While by gross domestic product dwellers of Finland are thrice as rich as us, in purchasing power Estonia is beaten by 1.5 times only.
So how much poorer than Finns are we, actually?
Lately, various media reports have featured families trickling back home from Finland. A reason for doing that is surely the shrinking economy – eating away at the Finnish labour market. A factor also, however, is the living standards not being as different as felt at first glance.
Last year, Estonia’s gross domestic product (GDP) per person was €9,800 while that of Finland was more than thrice that i.e. €30,300. Different three times are also our salaries – €3,200 as compared to out €1,023.
The gap in values of wealth is even wider. According to a fresh report by the Swiss bank Credit Suisse, inhabitants of Estonia have assets worth $40,856 (€32,685), while in Finland the figure stands at $196,621 (€157,297) per grown-up.
This includes both financial assets i.e. savings and investments, and also non-financial assets beginning with real estate. Here, one naturally needs to consider that while our people have had a bit over 20 years to amass their wealth, the Finns have had a century to do that, or even more.
Not long ago, Estonian Institute of Economic Research scientific officer Leev Kuum pointed to a fact that by purchasing power parity (PPP), the Finnish GDP only outdoes our by 1.5 times.
While Finland’s GDP per person regarding PPP is 112 percent as compared to EU average i.e. slightly above the European average, Estonia’s percentage is 72. Those to our South share our same level – Latvia at 67 and Lithuania at 74 percents of EU average. Again serving to show that Lithuania is the new Baltic leader.
PPP means that by states the price of the same item or service may greatly vary. «Usually, the differences are the greatest with goods and services not trading on world market,» underlined LHV economist Heido Vitsur.
Price differences are felt the strongest with alcohol and tobacco products, as well as lots of services – something that helps Estonia attract dozens and hundreds Finnish tourists.
«Figuratively speaking, in Finland one will pay more for a hamburger or apartment than in Estonia,» said Nordea Bank chief economist Tõnu Palm. «Therefore, to gain an equal real purchasing power, Finland’s wages just have to be higher,» he added.
Heido Vitsur said Finnish prices tend to be very high.

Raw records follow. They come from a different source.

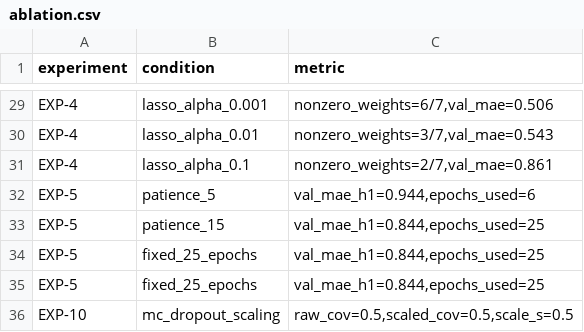
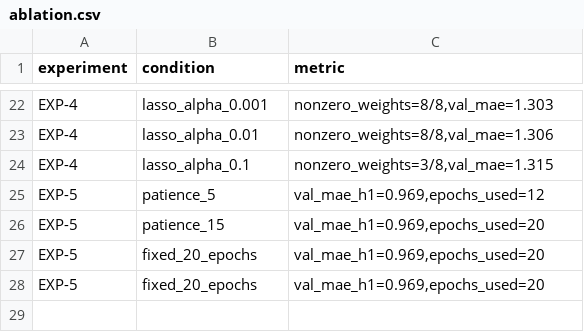
Before and after one commit to radheyashetty/TyreSense, a CSV file: reports/ablation.csv, drawn as a sheet; only a part is shown, gaps mark what is left out; removed rows and columns are numbered as before the commit, all else as after; the diff covers the shown part only; the diff names each change by its address in the sheet, - before the commit and + after, or states it on an @@ line.

```diff
--- a/reports/ablation.csv
+++ b/reports/ablation.csv
-C22 (metric): nonzero_weights=6/7,val_mae=0.506
+C22 (metric): nonzero_weights=8/8,val_mae=1.303
-C23 (metric): nonzero_weights=3/7,val_mae=0.543
+C23 (metric): nonzero_weights=8/8,val_mae=1.306
-C24 (metric): nonzero_weights=2/7,val_mae=0.861
+C24 (metric): nonzero_weights=3/8,val_mae=1.315
-C25 (metric): val_mae_h1=0.944,epochs_used=6
+C25 (metric): val_mae_h1=0.969,epochs_used=12
-C26:C28 (metric): val_mae_h1=0.844,epochs_used=25
+C26:C28 (metric): val_mae_h1=0.969,epochs_used=20
-B27:B28 (condition): fixed_25_epochs
+B27:B28 (condition): fixed_20_epochs
-row 36: EXP-10 | mc_dropout_scaling | raw_cov=0.5,scaled_cov=0.5,scale_s=0.5
```
Also changed, not shown: 7 removed rows and 20 edited cells elsewhere in this file, reports/baseline_table.csv, 3 other files.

Over there, last year’s PPP related GDP was by quarter lower than the actual one; in Estonia, due to the lower prices of majority of services and certain goods, it was higher by a fourth.
«If one day our price level (as well as income level) levels out with that of Finland, that gap would no longer be,» stressed Mr Vitsur.
Even so, the economists say a couple of indicators are not sufficient to for comparing living standards. «Price parity calculated GDP per person is a much better indicator of actual consumption level and I could not offer a better indicator than that,» said Mr Vitsur. Actual consumption level shows use of all goods and services and according to this the difference is 1.8 times.
According to Mr Vitsur, people moving to Finland naturally need to consider the price level difference, but – alas – the purchasing power parity calculated GDP is not the only or main criterion to decide to move.
«But for those just working in Finland it is no longer as important to consider the price difference, as the commuters do indeed earn money in the high nominal GDP Finland, but do most of their spending in the cheaper Estonia,» said Mr Vitsur.
«Mainly, the decision to move – to Finland, for instance – is taken on the basis of how much the pay differs for work one is qualified for, and whether the job is at all on offer at home,» he added.
According to the economist, we also have to consider that thanks to the strong labour unions, legal labour in Finland has no ultra-low wages – as opposed to Estonia – and therefore Finland is very attractive for the low paid Estonians.
GDP per person
Assets per grown-up
GDP per person according to price parity
Estonia 72 percent of EU average
Finland 112 percent of EU average
Sources: Eurostat, Credit Suisse